You’ve got product, and you’ve got a sales staff. But according to your accounting records, your product sales haven’t shown much growth lately. Perhaps it’s time to invest some resources into training your team, and start seeing an increase in your business.
According to a Dale Carnegie Training Center study, 40% of employees who receive minimal to no training will leave their job during the first year, stating that they are dissatisfied with their position in the company and overall lack of training, so they don’t feel like part of the team. The same study revealed that employee turnover costs U.S. business owners $11 billion annually.

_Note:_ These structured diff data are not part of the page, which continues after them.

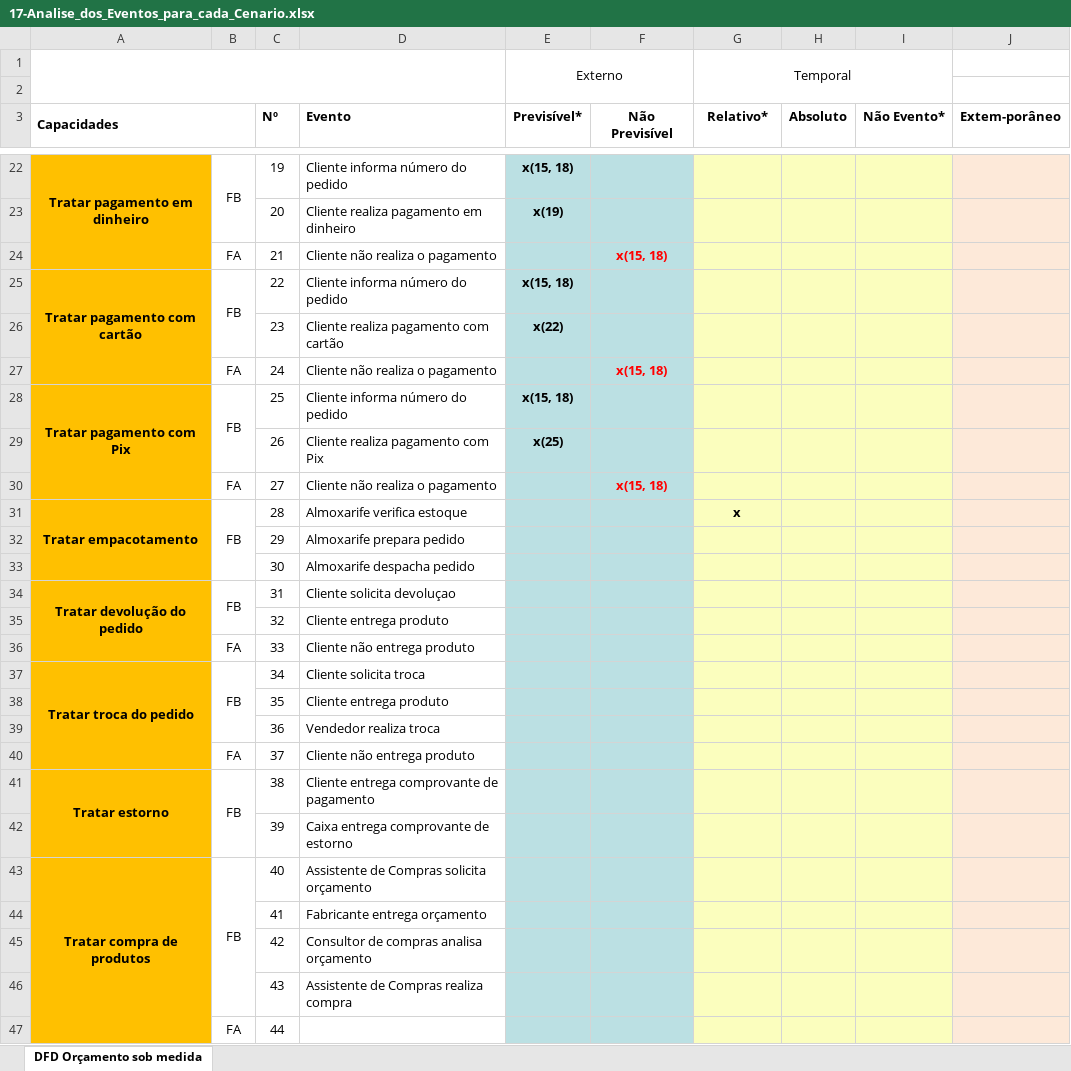
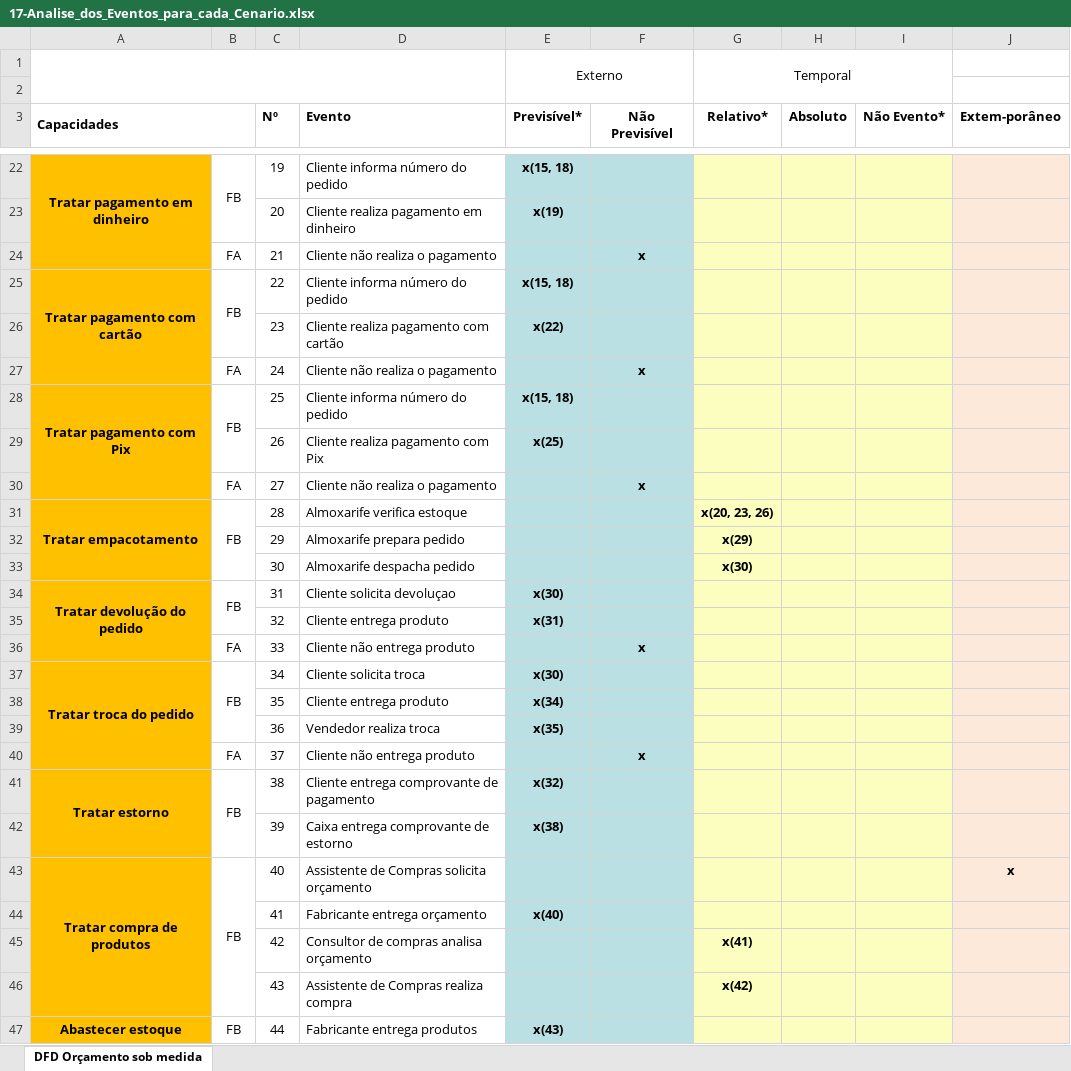
Before and after one commit to Systematicos/FindingApp, an Excel workbook: Documentation/17-Analise_dos_Eventos_para_cada_Cenario.xlsx, sheet DFD Orçamento sob medida, drawn as a sheet; only a part is shown, gaps mark what is left out; values as stored, in another font and other column widths than the file's, no borders; the diff covers the shown part only; the diff names each change by its address in the sheet, - before the commit and + after, or states it on an @@ line.

```diff
--- a/Documentation/17-Analise_dos_Eventos_para_cada_Cenario.xlsx (sheet DFD Orçamento sob medida)
+++ b/Documentation/17-Analise_dos_Eventos_para_cada_Cenario.xlsx (sheet DFD Orçamento sob medida)
-F24 (Não Previsível): x(15, 18)
+F24 (Não Previsível): x
-F24 text colour: #FF0000
+F24 text colour: black
-F27 (Não Previsível): x(15, 18)
+F27 (Não Previsível): x
-F27 text colour: #FF0000
+F27 text colour: black
-F30 (Não Previsível): x(15, 18)
+F30 (Não Previsível): x
-F30 text colour: #FF0000
+F30 text colour: black
-G31 (Relativo*): x
+G31 (Relativo*): x(20, 23, 26)
-G32 (Relativo*): (empty)
+G32 (Relativo*): x(29)
-G33 (Relativo*): (empty)
+G33 (Relativo*): x(30)
-E34 (Previsível*): (empty)
+E34 (Previsível*): x(30)
-E35 (Previsível*): (empty)
+E35 (Previsível*): x(31)
-F36 (Não Previsível): (empty)
+F36 (Não Previsível): x
-E37 (Previsível*): (empty)
+E37 (Previsível*): x(30)
-E38 (Previsível*): (empty)
+E38 (Previsível*): x(34)
-E39 (Previsível*): (empty)
+E39 (Previsível*): x(35)
-F40 (Não Previsível): (empty)
+F40 (Não Previsível): x
-E41 (Previsível*): (empty)
+E41 (Previsível*): x(32)
-E42 (Previsível*): (empty)
+E42 (Previsível*): x(38)
-A43:A47 merged
+A43:A46 merged
-J43 (Extem-porâneo): (empty)
+J43 (Extem-porâneo): x
-E44 (Previsível*): (empty)
+E44 (Previsível*): x(40)
-G45 (Relativo*): (empty)
+G45 (Relativo*): x(41)
-G46 (Relativo*): (empty)
+G46 (Relativo*): x(42)
-A47 (Capacidades): (empty)
+A47 (Capacidades): Abastecer estoque
+A47:A49 merged
-B47: FA
+B47: FB
+B47:B48 merged
-D47 (Evento): (empty)
+D47 (Evento): Fabricante entrega produtos
-E47 (Previsível*): (empty)
+E47 (Previsível*): x(43)
```
Also changed, not shown: 2 removed rows, 7 edited cells and merged cells elsewhere in this sheet.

You can see from those figures that making a small investment in training can save you money and potentially grow your business, as it costs less to hire and keep employees than it does to rehire employees on a regular basis. Your business will be more organized, and your employees will feel more knowledgeable and appreciated.
To put the advantages of a well-trained sales force into perspective, one study showed that once a group of Kinko’s employees were properly trained, that sales force generated three times as many sales of a new product compared to their peers who did not receive training. If you could increase your bottom line by three times, wouldn’t that make the investment of employee training worth it?
Your business will also benefit from training employees through overall productivity. Employees will know more about the products they are selling and how to engage with potential and current customers while being able to comfortably talk about those products. In addition, the employees will be happier, and feel more like part of the team and not just a robot that you’ve got on the staff.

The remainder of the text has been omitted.